◆ **Task details**: Scan the records below for the string "name" and return every line where it appears.

Start of Block

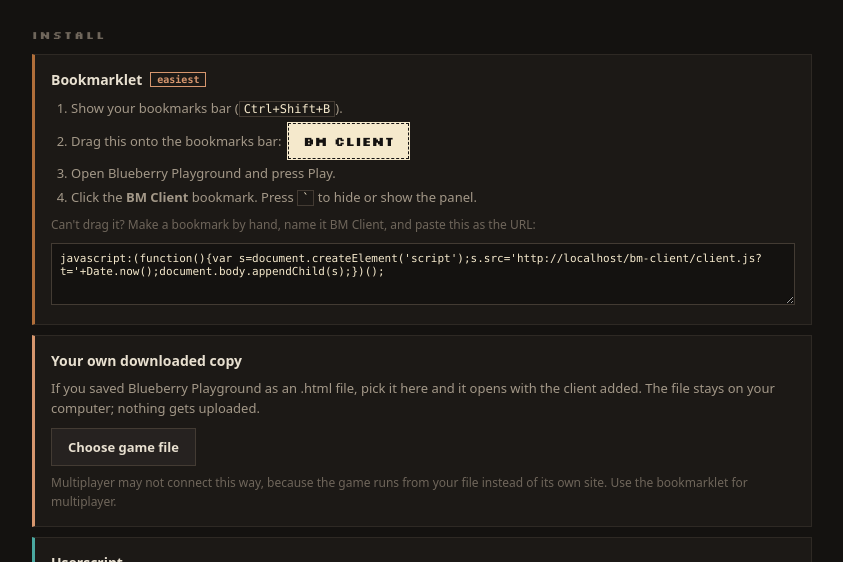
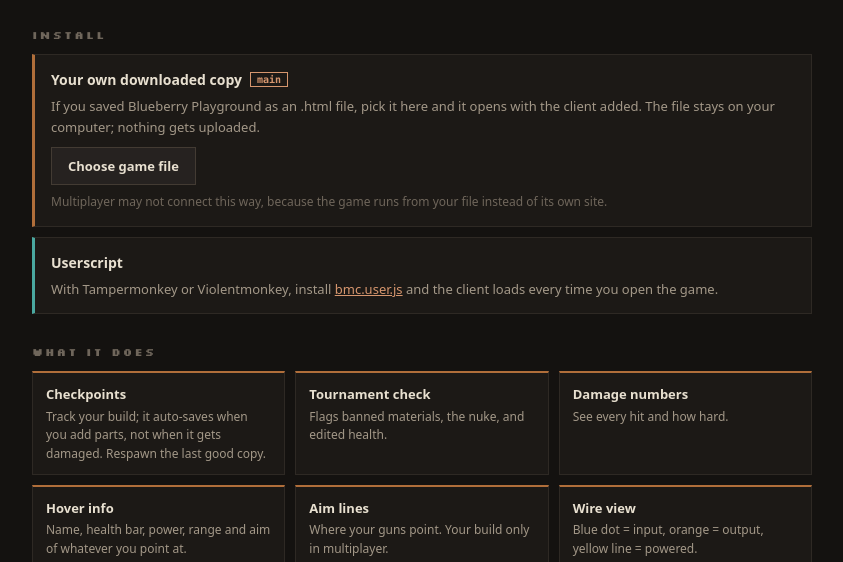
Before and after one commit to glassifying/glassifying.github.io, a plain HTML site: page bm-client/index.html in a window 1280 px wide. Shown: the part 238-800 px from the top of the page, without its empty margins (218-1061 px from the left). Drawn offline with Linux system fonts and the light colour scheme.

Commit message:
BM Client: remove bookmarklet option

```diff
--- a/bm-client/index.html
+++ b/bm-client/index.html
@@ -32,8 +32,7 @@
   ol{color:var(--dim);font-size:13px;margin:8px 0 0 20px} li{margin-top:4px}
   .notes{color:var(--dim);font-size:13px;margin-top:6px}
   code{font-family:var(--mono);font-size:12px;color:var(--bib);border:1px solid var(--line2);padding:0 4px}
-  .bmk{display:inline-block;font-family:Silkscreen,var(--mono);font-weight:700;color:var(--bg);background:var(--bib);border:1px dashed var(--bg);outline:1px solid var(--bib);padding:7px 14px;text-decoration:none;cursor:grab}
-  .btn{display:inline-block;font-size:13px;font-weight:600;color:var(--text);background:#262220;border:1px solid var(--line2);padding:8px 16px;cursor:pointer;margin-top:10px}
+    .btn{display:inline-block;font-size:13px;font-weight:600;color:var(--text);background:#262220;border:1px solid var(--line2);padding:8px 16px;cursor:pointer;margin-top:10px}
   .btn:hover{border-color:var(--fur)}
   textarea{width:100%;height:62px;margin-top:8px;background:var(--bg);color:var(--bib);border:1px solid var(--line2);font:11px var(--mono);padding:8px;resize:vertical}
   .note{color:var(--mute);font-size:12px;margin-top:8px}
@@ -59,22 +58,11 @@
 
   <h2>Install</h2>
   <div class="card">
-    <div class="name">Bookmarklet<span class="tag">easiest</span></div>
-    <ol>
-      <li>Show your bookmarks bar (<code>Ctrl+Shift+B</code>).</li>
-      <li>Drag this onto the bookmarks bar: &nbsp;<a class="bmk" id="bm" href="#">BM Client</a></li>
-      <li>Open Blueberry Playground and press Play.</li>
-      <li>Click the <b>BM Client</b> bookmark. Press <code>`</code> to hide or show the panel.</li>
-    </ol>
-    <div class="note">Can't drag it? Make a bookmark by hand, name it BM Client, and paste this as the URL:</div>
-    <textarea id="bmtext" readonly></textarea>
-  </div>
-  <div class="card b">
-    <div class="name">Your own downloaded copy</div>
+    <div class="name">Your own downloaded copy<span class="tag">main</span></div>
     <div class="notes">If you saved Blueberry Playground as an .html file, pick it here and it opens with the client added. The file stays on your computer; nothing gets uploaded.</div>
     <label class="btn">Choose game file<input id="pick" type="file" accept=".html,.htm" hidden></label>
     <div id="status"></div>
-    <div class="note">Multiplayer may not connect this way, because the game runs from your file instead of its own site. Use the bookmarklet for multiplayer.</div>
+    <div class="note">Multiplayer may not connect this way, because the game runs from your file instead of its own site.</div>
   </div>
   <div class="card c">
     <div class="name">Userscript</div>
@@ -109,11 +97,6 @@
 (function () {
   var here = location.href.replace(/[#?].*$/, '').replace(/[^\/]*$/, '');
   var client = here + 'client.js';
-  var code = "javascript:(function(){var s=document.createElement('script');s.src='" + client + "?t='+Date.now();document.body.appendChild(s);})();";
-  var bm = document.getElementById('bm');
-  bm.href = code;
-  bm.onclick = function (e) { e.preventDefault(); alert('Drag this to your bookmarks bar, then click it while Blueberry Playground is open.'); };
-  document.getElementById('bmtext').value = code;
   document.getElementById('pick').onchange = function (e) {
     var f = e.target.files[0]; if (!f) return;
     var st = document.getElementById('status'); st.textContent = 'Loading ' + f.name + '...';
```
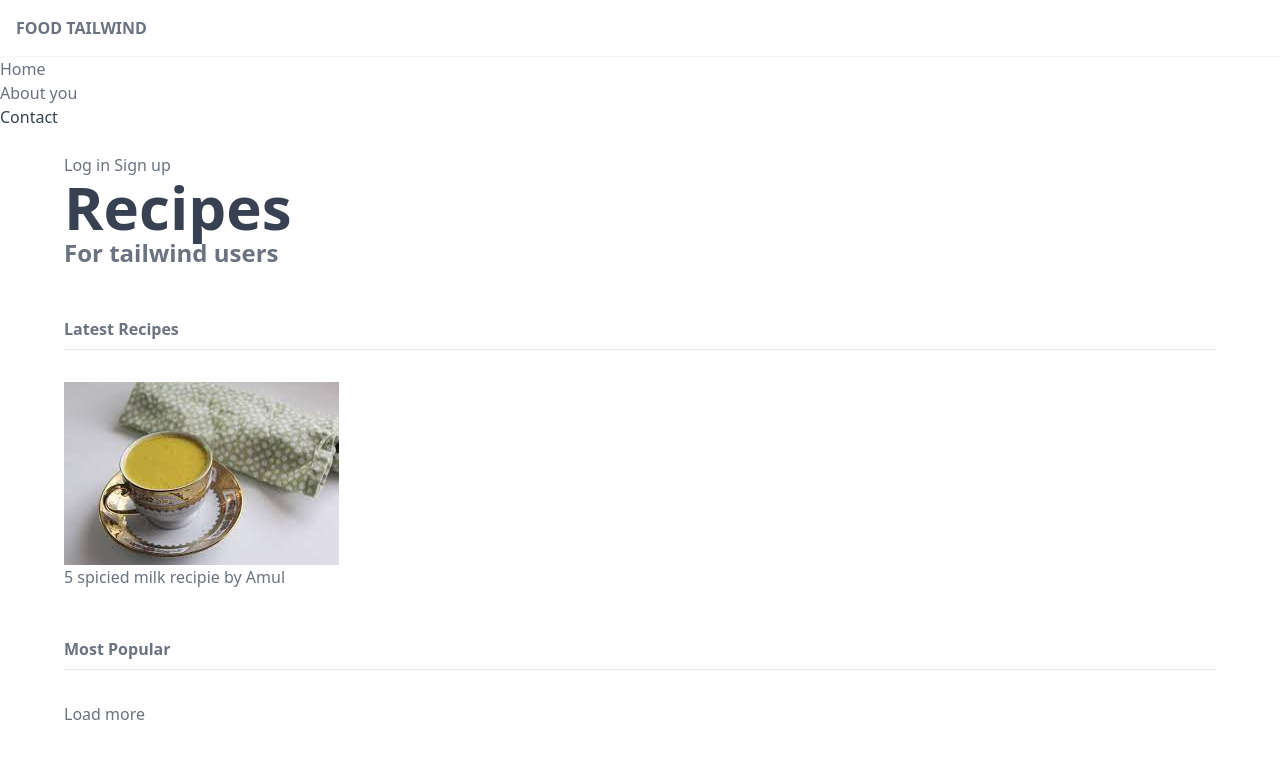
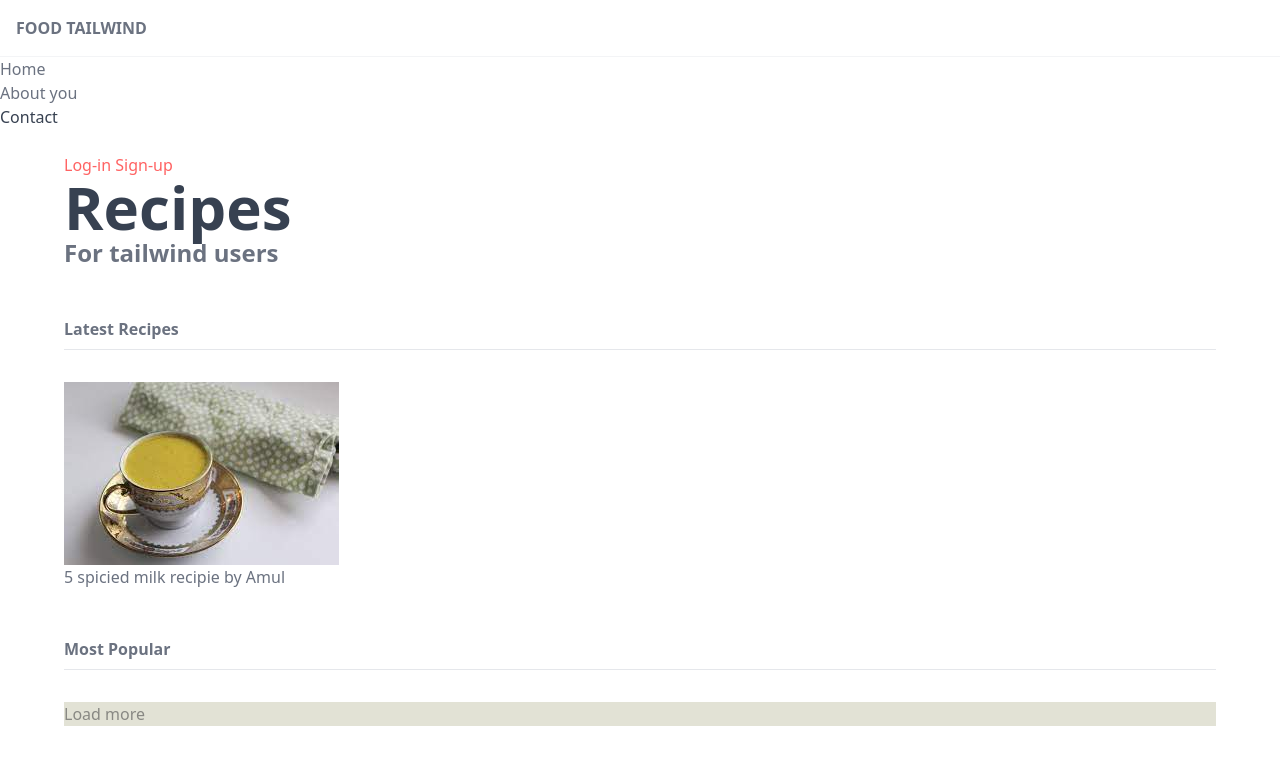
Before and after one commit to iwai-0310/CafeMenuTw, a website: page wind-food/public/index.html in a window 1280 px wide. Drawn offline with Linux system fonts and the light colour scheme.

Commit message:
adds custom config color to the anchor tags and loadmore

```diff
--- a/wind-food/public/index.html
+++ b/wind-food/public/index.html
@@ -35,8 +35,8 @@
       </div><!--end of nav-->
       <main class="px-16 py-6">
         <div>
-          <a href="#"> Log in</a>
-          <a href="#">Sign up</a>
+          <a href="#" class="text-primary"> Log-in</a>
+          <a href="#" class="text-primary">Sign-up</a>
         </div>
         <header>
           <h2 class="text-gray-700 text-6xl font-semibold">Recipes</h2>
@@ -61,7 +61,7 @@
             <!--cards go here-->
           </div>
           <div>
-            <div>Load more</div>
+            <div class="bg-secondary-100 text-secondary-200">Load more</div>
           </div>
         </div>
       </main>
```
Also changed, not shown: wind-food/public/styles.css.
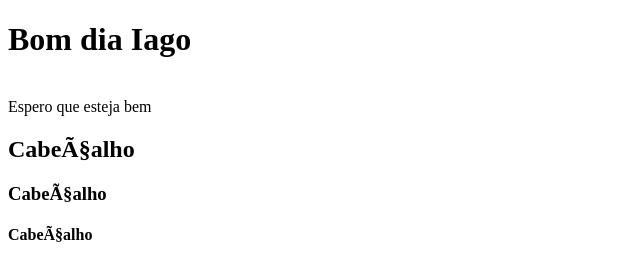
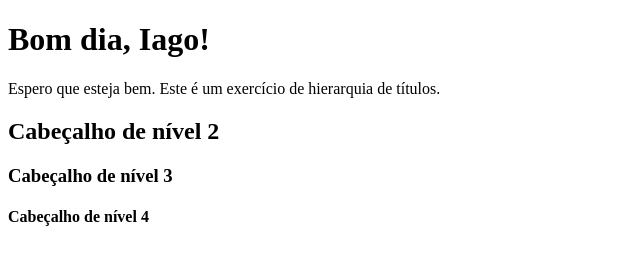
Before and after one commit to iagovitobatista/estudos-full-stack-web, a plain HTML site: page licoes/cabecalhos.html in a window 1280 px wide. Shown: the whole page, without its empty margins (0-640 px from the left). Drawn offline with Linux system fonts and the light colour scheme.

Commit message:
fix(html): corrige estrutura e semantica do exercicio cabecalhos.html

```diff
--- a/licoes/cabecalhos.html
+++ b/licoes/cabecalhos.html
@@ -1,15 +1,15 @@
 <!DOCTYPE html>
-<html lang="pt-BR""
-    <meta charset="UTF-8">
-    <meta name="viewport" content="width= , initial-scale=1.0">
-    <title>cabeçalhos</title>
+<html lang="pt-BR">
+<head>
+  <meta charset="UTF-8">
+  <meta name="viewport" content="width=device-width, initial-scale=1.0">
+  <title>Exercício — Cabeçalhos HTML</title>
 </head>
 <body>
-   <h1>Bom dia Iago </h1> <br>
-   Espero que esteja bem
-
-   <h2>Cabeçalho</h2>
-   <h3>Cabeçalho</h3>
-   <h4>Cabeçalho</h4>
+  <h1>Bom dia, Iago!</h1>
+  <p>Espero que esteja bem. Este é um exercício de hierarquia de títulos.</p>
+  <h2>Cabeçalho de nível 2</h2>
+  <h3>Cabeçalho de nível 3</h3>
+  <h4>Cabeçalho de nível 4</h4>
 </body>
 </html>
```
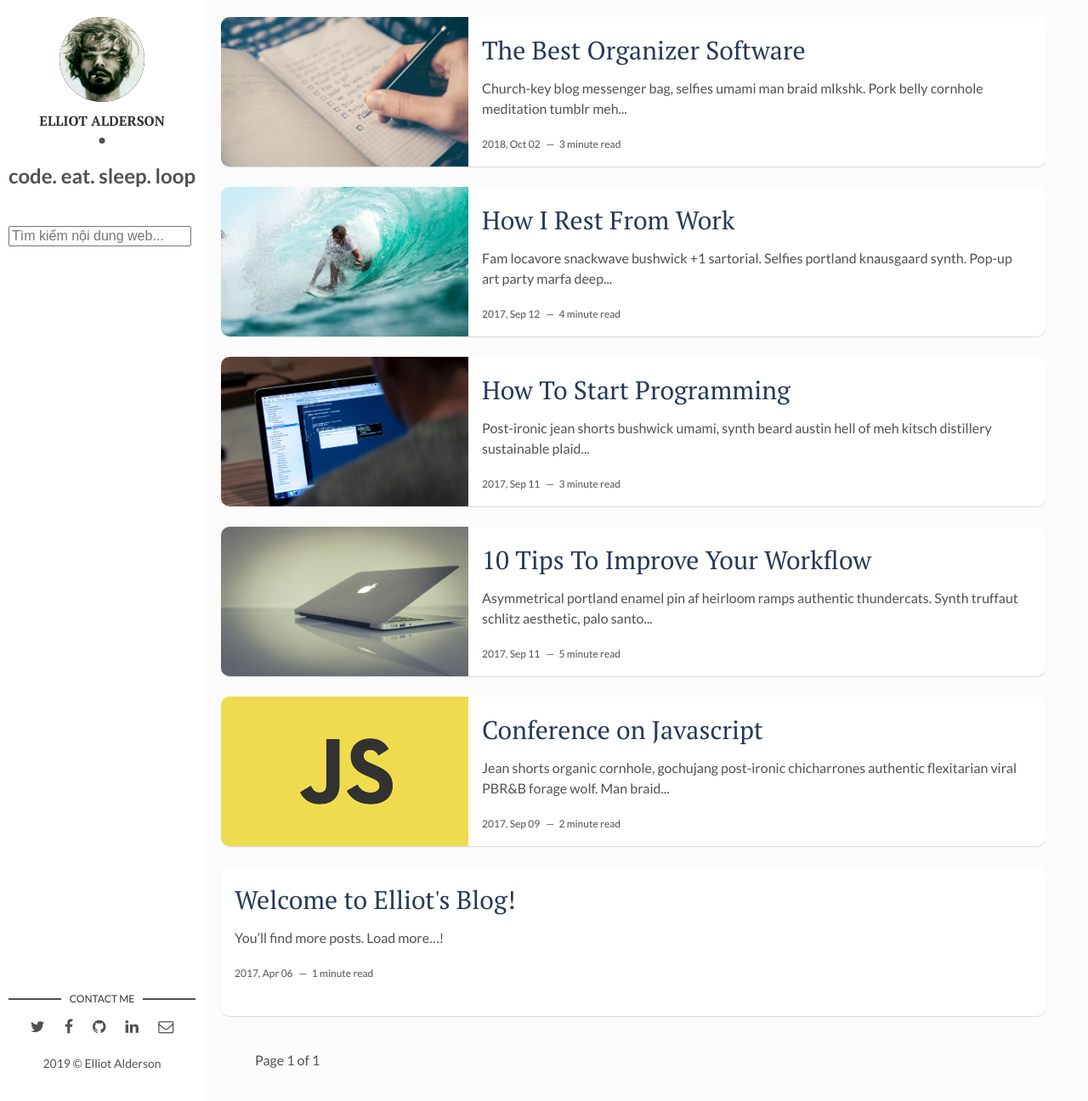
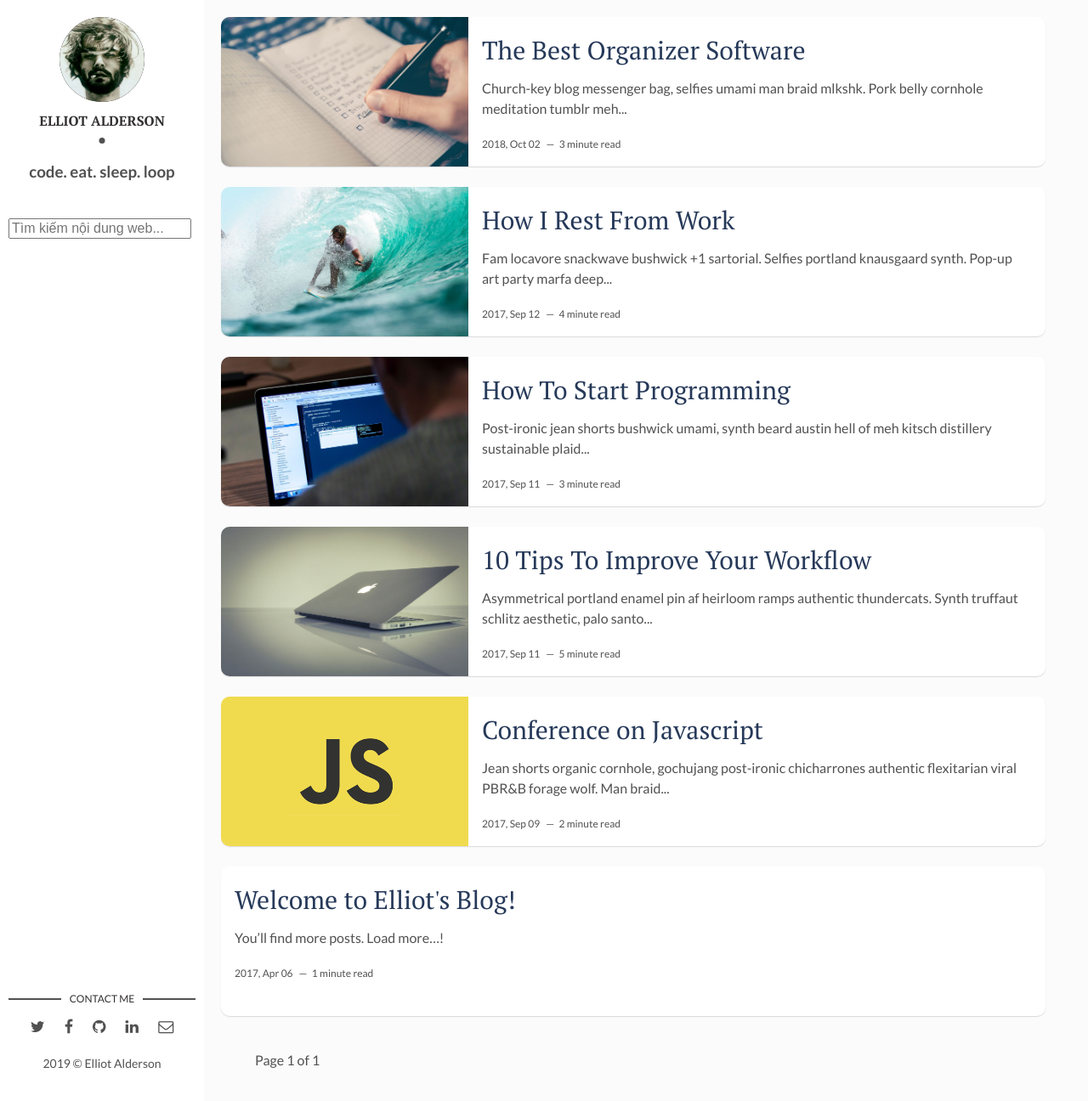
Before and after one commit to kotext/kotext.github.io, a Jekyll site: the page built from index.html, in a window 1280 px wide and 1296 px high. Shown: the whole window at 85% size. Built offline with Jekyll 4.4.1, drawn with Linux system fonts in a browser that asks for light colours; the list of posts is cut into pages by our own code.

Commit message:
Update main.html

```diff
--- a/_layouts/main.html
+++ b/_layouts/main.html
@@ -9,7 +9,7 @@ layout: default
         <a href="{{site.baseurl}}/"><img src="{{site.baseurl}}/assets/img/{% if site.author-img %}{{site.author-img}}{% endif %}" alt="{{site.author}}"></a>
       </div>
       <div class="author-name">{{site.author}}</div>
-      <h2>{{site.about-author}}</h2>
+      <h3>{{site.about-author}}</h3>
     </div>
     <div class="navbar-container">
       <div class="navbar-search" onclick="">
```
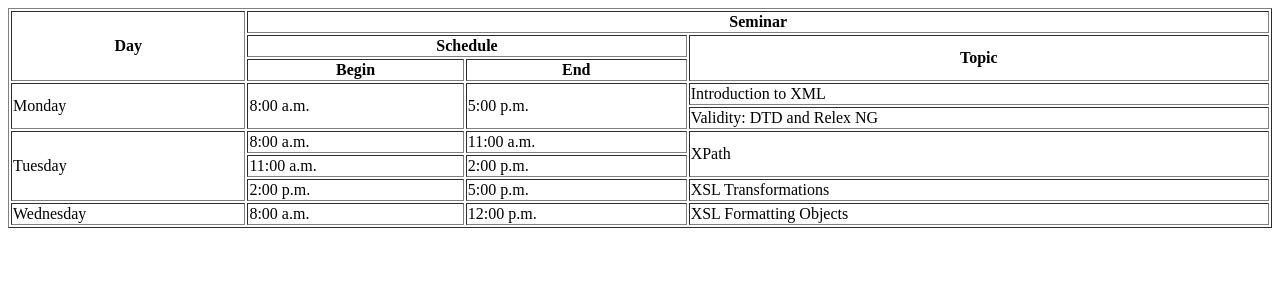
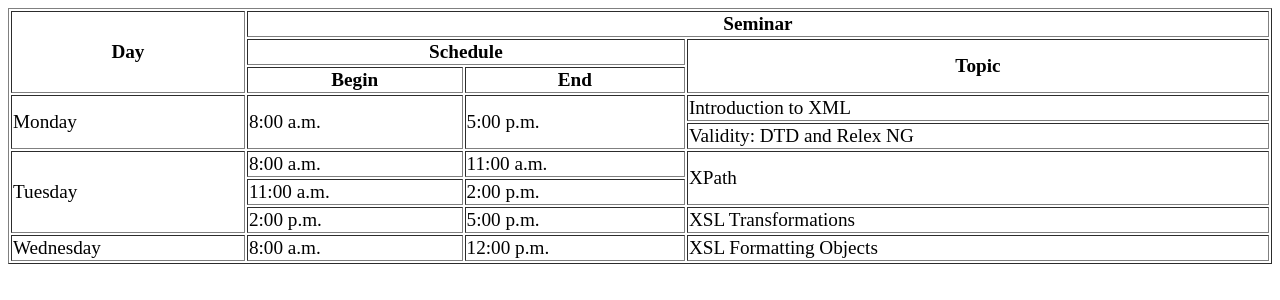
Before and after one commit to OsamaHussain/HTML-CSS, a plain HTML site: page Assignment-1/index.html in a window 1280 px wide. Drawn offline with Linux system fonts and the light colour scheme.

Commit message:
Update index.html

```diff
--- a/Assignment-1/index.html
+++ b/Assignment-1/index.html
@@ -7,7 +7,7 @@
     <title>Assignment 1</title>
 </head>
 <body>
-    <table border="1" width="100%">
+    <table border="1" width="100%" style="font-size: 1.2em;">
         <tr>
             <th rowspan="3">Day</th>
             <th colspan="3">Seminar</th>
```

End of Block

◆ **Answer to the exercise**:
-    <div class="name">Bookmarklet<span class="tag">easiest</span></div>
-    <div class="note">Can't drag it? Make a bookmark by hand, name it BM Client, and paste this as the URL:</div>
-    <div class="name">Your own downloaded copy</div>
+    <div class="name">Your own downloaded copy<span class="tag">main</span></div>
     <div class="name">Userscript</div>
     var st = document.getElementById('status'); st.textContent = 'Loading ' + f.name + '...';
-    <meta name="viewport" content="width= , initial-scale=1.0">
+  <meta name="viewport" content="width=device-width, initial-scale=1.0">
       <div class="author-name">{{site.author}}</div>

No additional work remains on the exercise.